[Task input — start]
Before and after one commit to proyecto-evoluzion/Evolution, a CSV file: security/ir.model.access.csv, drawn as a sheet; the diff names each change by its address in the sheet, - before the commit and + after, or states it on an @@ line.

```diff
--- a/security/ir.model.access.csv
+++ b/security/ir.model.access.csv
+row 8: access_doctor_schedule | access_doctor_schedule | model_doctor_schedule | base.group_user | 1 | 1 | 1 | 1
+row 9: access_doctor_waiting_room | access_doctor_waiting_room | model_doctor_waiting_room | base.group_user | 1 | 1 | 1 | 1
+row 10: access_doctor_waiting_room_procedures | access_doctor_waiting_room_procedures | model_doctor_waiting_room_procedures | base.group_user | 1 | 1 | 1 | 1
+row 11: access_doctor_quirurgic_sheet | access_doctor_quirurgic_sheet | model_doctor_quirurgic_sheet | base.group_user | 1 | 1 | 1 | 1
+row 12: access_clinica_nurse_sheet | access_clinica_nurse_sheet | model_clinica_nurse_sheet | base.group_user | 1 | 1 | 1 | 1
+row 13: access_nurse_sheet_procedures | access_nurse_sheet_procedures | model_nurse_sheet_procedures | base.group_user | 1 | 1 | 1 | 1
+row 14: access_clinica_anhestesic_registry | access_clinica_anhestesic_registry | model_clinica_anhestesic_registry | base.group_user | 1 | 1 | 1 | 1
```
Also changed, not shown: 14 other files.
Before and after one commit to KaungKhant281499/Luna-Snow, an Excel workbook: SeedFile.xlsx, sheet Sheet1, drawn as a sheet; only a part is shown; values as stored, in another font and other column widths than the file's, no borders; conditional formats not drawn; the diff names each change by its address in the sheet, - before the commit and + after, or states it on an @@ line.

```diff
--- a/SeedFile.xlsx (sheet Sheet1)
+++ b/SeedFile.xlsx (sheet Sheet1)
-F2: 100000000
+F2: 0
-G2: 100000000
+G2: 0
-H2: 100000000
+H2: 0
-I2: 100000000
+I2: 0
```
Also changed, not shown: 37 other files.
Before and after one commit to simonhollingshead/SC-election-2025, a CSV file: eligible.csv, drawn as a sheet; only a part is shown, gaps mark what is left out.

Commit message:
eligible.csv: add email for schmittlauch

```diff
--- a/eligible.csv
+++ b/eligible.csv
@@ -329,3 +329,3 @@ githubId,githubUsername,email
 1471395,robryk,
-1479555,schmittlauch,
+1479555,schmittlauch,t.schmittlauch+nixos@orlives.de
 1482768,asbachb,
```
[Task input — finish]
**Task details:** For the material, work out how many lines hold the string "after". Your reply must be the number alone.

**Answer for the task:** 3